Kay, Alberta, Canada
An Unfittie’s Guide to Adventurous Travel

Anita Johnson said...

I learned something just reading this. I love that steam shot and the River Runs through it IS excellent. Especially your processing. And I needed a laugh to start my day..."photoshop Hell"...that cracked me up!

lisa said...

I love your high-contrast photographs Susan.
I am taking this class also, and really enjoying it.
I hope you have a wonderful weekend!

seabluelee said...

Susan, your posts are always so much fun. Drip castles...I used to make those when I was a kid (won't say how many years it's been since the last time). I admire your persistence and willingness to keep experimenting -- and sharing the results. My favorites in this group are Almost Summer and Steam, which I think is amazing. I really like Framed, too.

Wanda said...

Terrific post chronicling your exploration of light. Your images are amazing--I especially like Framed for the wonderful exposure of the cityscape but also the golden lighting on the window frame.

Cheryl said...

This was just plain fun to read! Being a "slave to light's charms" is beautifully said.
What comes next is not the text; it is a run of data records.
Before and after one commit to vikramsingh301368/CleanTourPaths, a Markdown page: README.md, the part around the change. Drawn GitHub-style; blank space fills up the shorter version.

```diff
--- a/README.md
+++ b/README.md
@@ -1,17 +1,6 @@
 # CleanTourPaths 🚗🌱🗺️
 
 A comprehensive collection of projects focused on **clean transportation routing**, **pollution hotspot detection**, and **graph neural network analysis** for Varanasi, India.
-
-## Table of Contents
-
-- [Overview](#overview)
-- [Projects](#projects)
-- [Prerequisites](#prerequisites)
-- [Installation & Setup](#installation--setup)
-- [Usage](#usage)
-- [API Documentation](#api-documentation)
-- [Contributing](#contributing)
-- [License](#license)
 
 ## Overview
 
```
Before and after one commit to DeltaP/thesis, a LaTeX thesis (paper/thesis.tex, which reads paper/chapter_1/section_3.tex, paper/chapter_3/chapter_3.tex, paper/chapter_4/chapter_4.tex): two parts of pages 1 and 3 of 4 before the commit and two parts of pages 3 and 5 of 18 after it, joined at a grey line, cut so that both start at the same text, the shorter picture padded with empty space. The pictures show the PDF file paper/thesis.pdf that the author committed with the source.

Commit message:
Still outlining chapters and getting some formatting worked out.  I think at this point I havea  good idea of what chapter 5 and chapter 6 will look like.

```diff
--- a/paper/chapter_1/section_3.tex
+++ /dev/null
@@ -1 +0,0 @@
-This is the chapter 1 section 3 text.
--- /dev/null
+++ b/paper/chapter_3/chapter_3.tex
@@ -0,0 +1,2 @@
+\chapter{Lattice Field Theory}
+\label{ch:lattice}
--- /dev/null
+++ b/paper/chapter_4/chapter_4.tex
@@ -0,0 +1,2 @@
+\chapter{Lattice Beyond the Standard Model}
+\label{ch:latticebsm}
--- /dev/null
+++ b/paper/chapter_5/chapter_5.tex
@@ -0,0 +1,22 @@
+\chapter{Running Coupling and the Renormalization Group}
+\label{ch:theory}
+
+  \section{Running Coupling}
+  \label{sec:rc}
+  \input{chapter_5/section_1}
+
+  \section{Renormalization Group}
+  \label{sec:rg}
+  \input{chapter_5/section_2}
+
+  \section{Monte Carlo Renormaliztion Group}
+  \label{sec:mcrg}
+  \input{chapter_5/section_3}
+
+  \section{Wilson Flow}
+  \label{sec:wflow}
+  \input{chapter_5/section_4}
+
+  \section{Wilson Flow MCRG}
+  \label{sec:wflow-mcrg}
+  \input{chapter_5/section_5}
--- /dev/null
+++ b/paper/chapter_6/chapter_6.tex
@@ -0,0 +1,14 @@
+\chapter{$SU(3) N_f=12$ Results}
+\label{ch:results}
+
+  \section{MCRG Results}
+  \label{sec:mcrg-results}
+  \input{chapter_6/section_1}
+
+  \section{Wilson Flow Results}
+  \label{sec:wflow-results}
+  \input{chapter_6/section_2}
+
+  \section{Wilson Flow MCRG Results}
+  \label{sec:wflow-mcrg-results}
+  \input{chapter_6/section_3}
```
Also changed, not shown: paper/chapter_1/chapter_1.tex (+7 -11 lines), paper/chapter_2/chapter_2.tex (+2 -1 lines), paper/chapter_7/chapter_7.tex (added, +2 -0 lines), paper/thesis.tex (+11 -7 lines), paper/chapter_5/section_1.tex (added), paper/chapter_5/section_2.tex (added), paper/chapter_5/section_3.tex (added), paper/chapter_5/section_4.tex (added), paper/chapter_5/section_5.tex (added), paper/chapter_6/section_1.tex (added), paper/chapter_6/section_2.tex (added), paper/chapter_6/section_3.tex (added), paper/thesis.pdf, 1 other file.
My favorites: "Steam" I want to lean in and smell what is in the bowl...food combined with great light is fantastic! and I loved "Nearly Summer" because it of the background light and the memories it brings back to me of similar scenes.
I haven't made a drizzle castle in years...think it might be time to do it again.